## What you have to do
Search the records for the word "context" and pick out every line that has it.

## Available records
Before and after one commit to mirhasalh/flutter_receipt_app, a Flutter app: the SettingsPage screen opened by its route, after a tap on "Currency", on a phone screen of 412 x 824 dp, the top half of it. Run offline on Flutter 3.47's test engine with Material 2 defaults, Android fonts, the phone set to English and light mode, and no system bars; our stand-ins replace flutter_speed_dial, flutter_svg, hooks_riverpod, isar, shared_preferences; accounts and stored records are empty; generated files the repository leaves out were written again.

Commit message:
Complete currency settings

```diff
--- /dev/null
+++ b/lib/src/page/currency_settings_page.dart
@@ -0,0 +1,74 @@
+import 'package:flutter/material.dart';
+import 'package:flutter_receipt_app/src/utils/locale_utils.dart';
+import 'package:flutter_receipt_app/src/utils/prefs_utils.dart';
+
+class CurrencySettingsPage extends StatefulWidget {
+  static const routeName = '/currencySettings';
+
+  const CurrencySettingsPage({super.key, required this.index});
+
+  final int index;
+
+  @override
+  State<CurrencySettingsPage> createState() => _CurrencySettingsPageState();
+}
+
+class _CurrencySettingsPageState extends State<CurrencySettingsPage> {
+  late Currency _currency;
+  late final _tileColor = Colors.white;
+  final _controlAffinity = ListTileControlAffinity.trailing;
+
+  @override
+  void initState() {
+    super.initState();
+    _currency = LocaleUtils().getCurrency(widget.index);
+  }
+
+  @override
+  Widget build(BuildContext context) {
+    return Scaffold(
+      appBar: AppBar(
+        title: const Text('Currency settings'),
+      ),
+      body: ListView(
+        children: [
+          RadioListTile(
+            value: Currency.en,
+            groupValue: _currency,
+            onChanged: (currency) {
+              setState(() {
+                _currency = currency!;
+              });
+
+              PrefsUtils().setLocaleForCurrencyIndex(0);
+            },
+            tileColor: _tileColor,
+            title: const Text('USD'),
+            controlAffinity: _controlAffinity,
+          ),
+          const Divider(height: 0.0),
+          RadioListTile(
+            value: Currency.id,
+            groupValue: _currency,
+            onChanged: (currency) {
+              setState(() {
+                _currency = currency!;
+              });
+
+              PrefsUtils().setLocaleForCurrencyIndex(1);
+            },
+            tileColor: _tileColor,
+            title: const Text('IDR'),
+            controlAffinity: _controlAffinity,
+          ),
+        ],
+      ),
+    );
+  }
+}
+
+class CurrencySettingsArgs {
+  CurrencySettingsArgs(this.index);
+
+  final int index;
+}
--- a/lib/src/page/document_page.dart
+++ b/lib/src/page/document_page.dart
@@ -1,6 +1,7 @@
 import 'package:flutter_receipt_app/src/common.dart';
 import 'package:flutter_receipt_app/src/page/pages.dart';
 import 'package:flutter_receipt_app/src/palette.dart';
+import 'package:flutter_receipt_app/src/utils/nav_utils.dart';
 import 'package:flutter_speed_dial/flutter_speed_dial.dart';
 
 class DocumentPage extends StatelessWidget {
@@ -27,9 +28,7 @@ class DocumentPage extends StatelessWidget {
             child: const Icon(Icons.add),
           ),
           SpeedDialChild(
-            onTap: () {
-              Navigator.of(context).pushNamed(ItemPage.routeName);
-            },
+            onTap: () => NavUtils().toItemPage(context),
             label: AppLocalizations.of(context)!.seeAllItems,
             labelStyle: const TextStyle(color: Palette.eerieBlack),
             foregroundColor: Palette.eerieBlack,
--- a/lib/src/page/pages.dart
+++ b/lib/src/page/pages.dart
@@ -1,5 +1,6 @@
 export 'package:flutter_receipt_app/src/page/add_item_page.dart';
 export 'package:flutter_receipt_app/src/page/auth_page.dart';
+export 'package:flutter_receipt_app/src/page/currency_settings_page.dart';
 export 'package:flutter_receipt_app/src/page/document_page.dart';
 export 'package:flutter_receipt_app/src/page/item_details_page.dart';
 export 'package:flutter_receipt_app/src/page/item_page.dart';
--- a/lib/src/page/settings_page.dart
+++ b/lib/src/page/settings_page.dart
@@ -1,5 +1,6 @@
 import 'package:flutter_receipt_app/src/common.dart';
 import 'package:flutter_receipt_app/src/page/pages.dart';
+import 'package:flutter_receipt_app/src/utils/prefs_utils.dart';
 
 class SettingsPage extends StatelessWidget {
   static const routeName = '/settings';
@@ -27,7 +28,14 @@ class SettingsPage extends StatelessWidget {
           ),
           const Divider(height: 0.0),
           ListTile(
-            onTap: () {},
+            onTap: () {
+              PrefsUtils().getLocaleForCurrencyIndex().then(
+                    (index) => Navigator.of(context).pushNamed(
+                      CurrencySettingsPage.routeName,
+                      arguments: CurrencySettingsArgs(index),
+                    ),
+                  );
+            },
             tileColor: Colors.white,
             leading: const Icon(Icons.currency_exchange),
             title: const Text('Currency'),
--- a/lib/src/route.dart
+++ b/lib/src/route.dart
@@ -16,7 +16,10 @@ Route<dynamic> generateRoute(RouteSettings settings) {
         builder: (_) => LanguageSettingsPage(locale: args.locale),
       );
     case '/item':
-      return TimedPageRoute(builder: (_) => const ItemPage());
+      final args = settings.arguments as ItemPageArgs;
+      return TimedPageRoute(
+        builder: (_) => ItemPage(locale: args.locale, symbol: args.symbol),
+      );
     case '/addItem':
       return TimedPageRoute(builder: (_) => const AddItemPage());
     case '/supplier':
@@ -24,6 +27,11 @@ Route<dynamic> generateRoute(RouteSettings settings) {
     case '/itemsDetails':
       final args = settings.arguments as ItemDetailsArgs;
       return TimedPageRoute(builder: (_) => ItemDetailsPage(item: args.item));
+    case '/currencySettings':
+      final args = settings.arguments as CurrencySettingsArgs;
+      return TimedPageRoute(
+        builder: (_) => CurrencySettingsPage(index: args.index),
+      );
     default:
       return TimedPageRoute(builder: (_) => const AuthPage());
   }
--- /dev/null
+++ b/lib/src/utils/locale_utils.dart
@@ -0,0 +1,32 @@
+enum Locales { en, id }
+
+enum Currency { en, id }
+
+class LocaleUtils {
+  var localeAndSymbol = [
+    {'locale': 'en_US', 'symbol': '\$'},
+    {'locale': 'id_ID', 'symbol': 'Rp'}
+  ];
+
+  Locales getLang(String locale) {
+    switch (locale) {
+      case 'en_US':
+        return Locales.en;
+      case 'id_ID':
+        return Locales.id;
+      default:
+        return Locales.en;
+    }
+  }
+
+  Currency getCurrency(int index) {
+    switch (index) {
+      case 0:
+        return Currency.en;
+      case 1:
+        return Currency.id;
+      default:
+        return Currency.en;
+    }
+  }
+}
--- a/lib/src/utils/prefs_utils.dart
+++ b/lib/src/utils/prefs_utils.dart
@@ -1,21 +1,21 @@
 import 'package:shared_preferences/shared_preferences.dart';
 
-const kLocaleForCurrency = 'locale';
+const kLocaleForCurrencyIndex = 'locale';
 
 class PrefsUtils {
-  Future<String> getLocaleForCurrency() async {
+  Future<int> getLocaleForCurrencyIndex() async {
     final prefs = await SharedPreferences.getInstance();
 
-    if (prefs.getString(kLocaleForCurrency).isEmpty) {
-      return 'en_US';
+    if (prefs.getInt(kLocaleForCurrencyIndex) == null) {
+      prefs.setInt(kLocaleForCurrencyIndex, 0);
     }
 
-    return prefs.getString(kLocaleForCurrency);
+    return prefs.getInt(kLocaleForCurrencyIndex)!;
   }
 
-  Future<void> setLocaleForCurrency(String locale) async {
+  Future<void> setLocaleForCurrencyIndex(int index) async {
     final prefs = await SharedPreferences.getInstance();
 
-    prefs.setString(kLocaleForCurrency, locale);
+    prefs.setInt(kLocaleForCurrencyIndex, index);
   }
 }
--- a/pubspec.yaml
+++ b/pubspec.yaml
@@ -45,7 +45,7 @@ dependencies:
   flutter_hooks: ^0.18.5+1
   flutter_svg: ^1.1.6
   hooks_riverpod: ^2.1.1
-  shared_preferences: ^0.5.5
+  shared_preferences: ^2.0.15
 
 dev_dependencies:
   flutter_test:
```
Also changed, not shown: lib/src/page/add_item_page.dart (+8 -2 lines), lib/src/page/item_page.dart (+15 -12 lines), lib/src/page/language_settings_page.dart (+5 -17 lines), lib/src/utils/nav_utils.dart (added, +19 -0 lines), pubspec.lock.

## Result of this exercise
+  Widget build(BuildContext context) {
-              Navigator.of(context).pushNamed(ItemPage.routeName);
+            onTap: () => NavUtils().toItemPage(context),
             label: AppLocalizations.of(context)!.seeAllItems,
+                    (index) => Navigator.of(context).pushNamed(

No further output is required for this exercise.